The increasing number of breast cancer cases arises from our lifestyle and our environment we live in. There is a lot of research which is ongoing to join the dots of environmental pollution with chemicals and growing number of cancer cases.

Let’s discuss how chemicals can affect our smooth running life with just some exposure to it.

We are exposed to several natural and synthetic chemicals over our lifetime. There are many ways that our body can be exposed to chemicals- it could be air we breathe, the food we eat, the beverages we drink or products we apply to our skin. All women need to be aware of what they are coming in contact with to make sure it is not a breast cancer causing virus.

Since the last 30 years, breast cancer rates have increased by nearly 20 percent in USA and the usage of chemicals in the environment is going up significantly.

A major source of breast cancer is the exposure to chemicals found in environment. According to the Centers for Disease Control and Prevention (CDC), an environmental chemical is a chemical compound present in air, water, food, soil, dust or other items such as consumer products.

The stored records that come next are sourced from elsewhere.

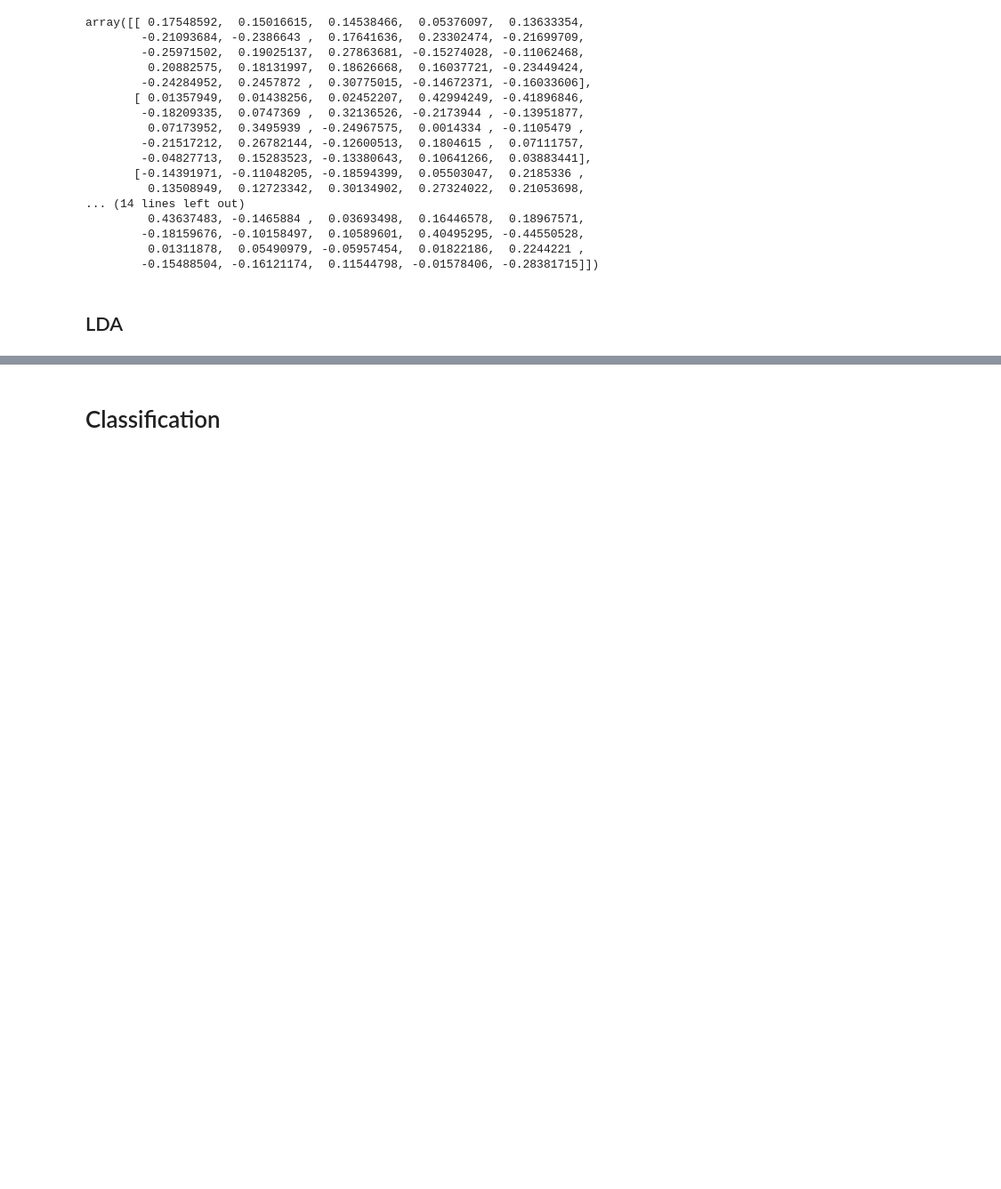
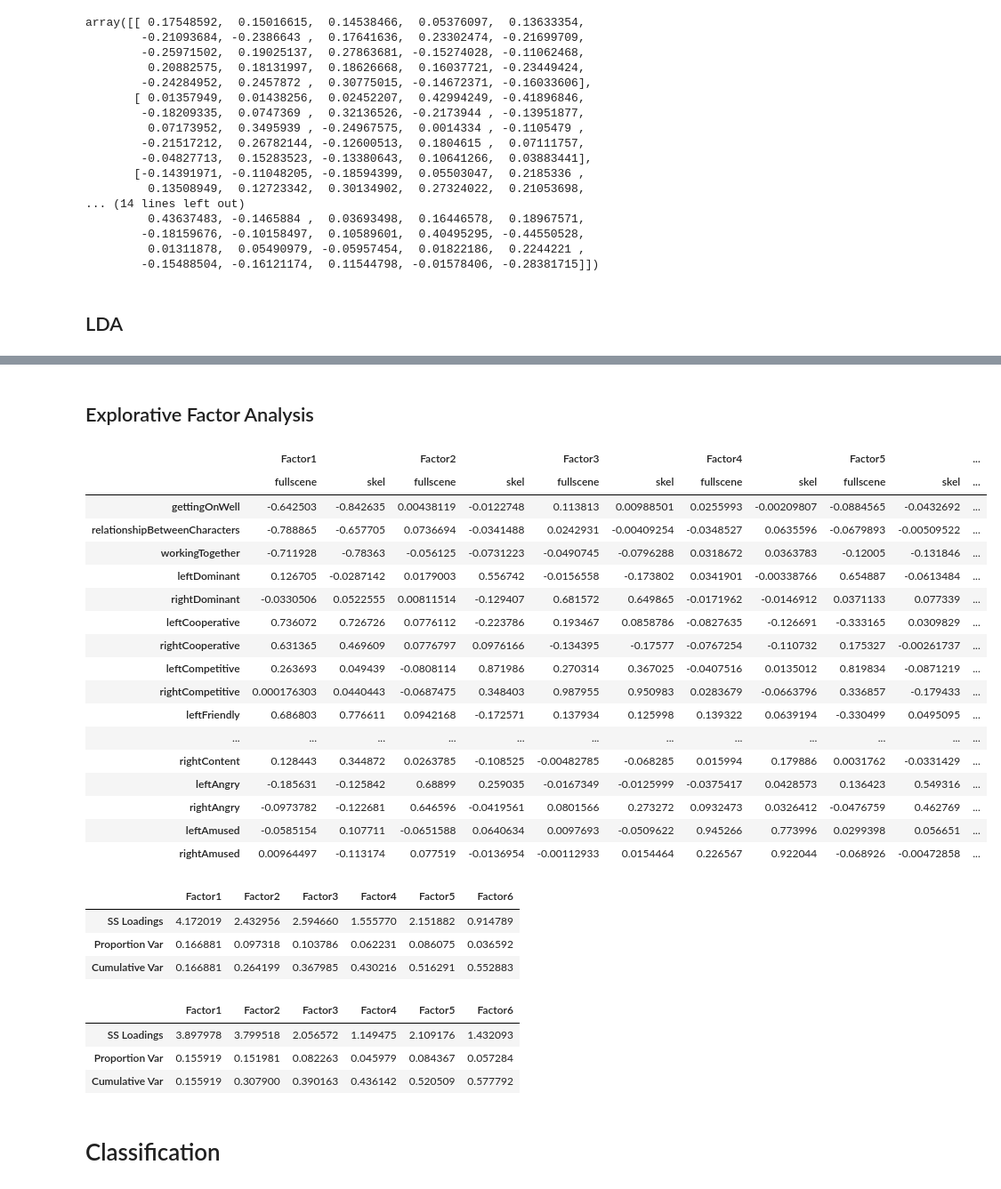
Before and after one commit to severin-lemaignan/pinsoro-kinematics, a Jupyter notebook: classification.ipynb, the cells around one changed output, grey strips where cells are left out. Shown at 89% size. Drawn from its saved outputs; the diff is of its cells as text; code cells hidden in the pictures; blank space fills up the shorter version.

```diff
--- a/classification.ipynb
+++ b/classification.ipynb
@@ -213,0 +214,2 @@ plot_compare_embeddings(training_means_lda, testing_means_lda, training_means.in
+# %% [markdown]
+## Explorative Factor Analysis
@@ -214,3 +218,68 @@ plot_compare_embeddings(training_means_lda, testing_means_lda, training_means.in
+# %%
+skel_factor_df=training_df.T.iloc[4:].T.astype(float)
+
+fa_skel = factor_analyzer.FactorAnalyzer()
+fa_skel.analyze(skel_factor_df,6,rotation='promax')
+skel_loadings=fa_skel.loadings
+
+fullscene_factor_df=testing_df.T.iloc[4:].T.astype(float)
+
+fa_fullscene = factor_analyzer.FactorAnalyzer()
+fa_fullscene.analyze(fullscene_factor_df,6,rotation='promax')
+fullscene_loadings=fa_fullscene.loadings
+# %%
+loadings=pd.concat([skel_loadings, fullscene_loadings], keys=["skel", "fullscene"], axis=1)
+loadings=loadings.swaplevel(0,1,1).sort_index(1)
+# %%
+def background_gradient(s, m, M, cmap='PuBu', low=0, high=0):
+    rng = M - m
+    norm = matplotlib.colors.Normalize(m - (rng * low),
+                            M + (rng * high))
+    normed = norm(s.values)
+    c = [matplotlib.colors.rgb2hex(x) for x in plt.cm.get_cmap(cmap)(normed)]
+    return ['background-color: %s' % color for color in c]
+# %%
+styled_loadings = loadings.style.apply(background_gradient,
+                     cmap='PuOr',
+                     m=loadings.min().min(),
+                     M=loadings.max().max(),
+                     low=0,
+                     high=0.2)
+
+styled_loadings
+# %% [output]
+|  | Factor1 |  | Factor2 |  | Factor3 |  | Factor4 |  | Factor5 |  | ... |
+|  | fullscene | skel | fullscene | skel | fullscene | skel | fullscene | skel | fullscene | skel | ... |
+| gettingOnWell | -0.642503 | -0.842635 | 0.00438119 | -0.0122748 | 0.113813 | 0.00988501 | 0.0255993 | -0.00209807 | -0.0884565 | -0.0432692 | ... |
+| relationshipBetweenCharacters | -0.788865 | -0.657705 | 0.0736694 | -0.0341488 | 0.0242931 | -0.00409254 | -0.0348527 | 0.0635596 | -0.0679893 | -0.00509522 | ... |
+| workingTogether | -0.711928 | -0.78363 | -0.056125 | -0.0731223 | -0.0490745 | -0.0796288 | 0.0318672 | 0.0363783 | -0.12005 | -0.131846 | ... |
+| leftDominant | 0.126705 | -0.0287142 | 0.0179003 | 0.556742 | -0.0156558 | -0.173802 | 0.0341901 | -0.00338766 | 0.654887 | -0.0613484 | ... |
+| rightDominant | -0.0330506 | 0.0522555 | 0.00811514 | -0.129407 | 0.681572 | 0.649865 | -0.0171962 | -0.0146912 | 0.0371133 | 0.077339 | ... |
+| leftCooperative | 0.736072 | 0.726726 | 0.0776112 | -0.223786 | 0.193467 | 0.0858786 | -0.0827635 | -0.126691 | -0.333165 | 0.0309829 | ... |
+| rightCooperative | 0.631365 | 0.469609 | 0.0776797 | 0.0976166 | -0.134395 | -0.17577 | -0.0767254 | -0.110732 | 0.175327 | -0.00261737 | ... |
+| leftCompetitive | 0.263693 | 0.049439 | -0.0808114 | 0.871986 | 0.270314 | 0.367025 | -0.0407516 | 0.0135012 | 0.819834 | -0.0871219 | ... |
+| rightCompetitive | 0.000176303 | 0.0440443 | -0.0687475 | 0.348403 | 0.987955 | 0.950983 | 0.0283679 | -0.0663796 | 0.336857 | -0.179433 | ... |
+| leftFriendly | 0.686803 | 0.776611 | 0.0942168 | -0.172571 | 0.137934 | 0.125998 | 0.139322 | 0.0639194 | -0.330499 | 0.0495095 | ... |
+| ... | ... | ... | ... | ... | ... | ... | ... | ... | ... | ... | ... |
+| rightContent | 0.128443 | 0.344872 | 0.0263785 | -0.108525 | -0.00482785 | -0.068285 | 0.015994 | 0.179886 | 0.0031762 | -0.0331429 | ... |
+| leftAngry | -0.185631 | -0.125842 | 0.68899 | 0.259035 | -0.0167349 | -0.0125999 | -0.0375417 | 0.0428573 | 0.136423 | 0.549316 | ... |
+| rightAngry | -0.0973782 | -0.122681 | 0.646596 | -0.0419561 | 0.0801566 | 0.273272 | 0.0932473 | 0.0326412 | -0.0476759 | 0.462769 | ... |
+| leftAmused | -0.0585154 | 0.107711 | -0.0651588 | 0.0640634 | 0.0097693 | -0.0509622 | 0.945266 | 0.773996 | 0.0299398 | 0.056651 | ... |
+| rightAmused | 0.00964497 | -0.113174 | 0.077519 | -0.0136954 | -0.00112933 | 0.0154464 | 0.226567 | 0.922044 | -0.068926 | -0.00472858 | ... |
+# %%
+fa_skel.get_factor_variance()
+# %% [output]
+|  | Factor1 | Factor2 | Factor3 | Factor4 | Factor5 | Factor6 |
+| SS Loadings | 4.172019 | 2.432956 | 2.594660 | 1.555770 | 2.151882 | 0.914789 |
+| Proportion Var | 0.166881 | 0.097318 | 0.103786 | 0.062231 | 0.086075 | 0.036592 |
+| Cumulative Var | 0.166881 | 0.264199 | 0.367985 | 0.430216 | 0.516291 | 0.552883 |
+# %%
+fa_fullscene.get_factor_variance()
+# %% [output]
+|  | Factor1 | Factor2 | Factor3 | Factor4 | Factor5 | Factor6 |
+| SS Loadings | 3.897978 | 3.799518 | 2.056572 | 1.149475 | 2.109176 | 1.432093 |
+| Proportion Var | 0.155919 | 0.151981 | 0.082263 | 0.045979 | 0.084367 | 0.057284 |
+| Cumulative Var | 0.155919 | 0.307900 | 0.390163 | 0.436142 | 0.520509 | 0.577792 |
 # %% [markdown]
 # Classification
 # %%
```
Also changed, not shown: parts of 9 cells of this notebook, 5 other files.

People are exposed to thousands of these naturally occurring and synthetic chemicals over a lifetime—in the home, the workplace and the natural environment.

Let’s jot down a few chemicals which may be associated with breast cancer-

Dichlorodiphenyltrichloroethane (DDT) – Research shows that there is a connection of cancer cases with direct and excessive contact of DDT.

Parabens  – These are chemicals commonly used as preservatives in many cosmetic products, including makeup, moisturizers, and hair care products, and shaving creams/gels. Parabens have been found in breast tissue and breast cancers.

Phthalates are commonly used to hold color and reduce brittleness in nail polish and hair spray. They’re also a component of many personal care and cleaning product fragrances. Phthalates are considered as a hormone disruptor.

The time has come to be aware of what we are doing to our bodies and make informed decisions as to what we buy and what we consume in order to live a healthy life.

  • November 01, 2015
  • Corey Creed